Instructions to follow. Where does the string "CHANGELOG" appear in the listing below? Copy every line where it does.
○ ○ ○ ○
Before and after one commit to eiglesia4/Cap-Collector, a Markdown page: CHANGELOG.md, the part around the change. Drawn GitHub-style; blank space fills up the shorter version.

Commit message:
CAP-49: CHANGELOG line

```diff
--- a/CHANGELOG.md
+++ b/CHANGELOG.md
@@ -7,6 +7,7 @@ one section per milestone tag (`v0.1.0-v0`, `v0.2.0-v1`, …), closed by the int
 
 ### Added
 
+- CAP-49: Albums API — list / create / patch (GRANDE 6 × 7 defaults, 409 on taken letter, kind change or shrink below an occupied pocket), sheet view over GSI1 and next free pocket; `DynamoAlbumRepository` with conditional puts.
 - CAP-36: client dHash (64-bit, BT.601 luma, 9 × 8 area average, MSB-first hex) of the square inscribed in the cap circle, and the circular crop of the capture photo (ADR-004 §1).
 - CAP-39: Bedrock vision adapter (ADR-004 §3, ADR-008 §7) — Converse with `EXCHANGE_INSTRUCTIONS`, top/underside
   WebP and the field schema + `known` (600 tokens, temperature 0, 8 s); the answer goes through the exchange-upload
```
○ ○ ○ ○
Answer area.
Before and after one commit to eiglesia4/Cap-Collector, a Markdown page: CHANGELOG.md, the part around the change. Drawn GitHub-style; blank space fills up the shorter version.
CAP-49: CHANGELOG line
--- a/CHANGELOG.md
+++ b/CHANGELOG.md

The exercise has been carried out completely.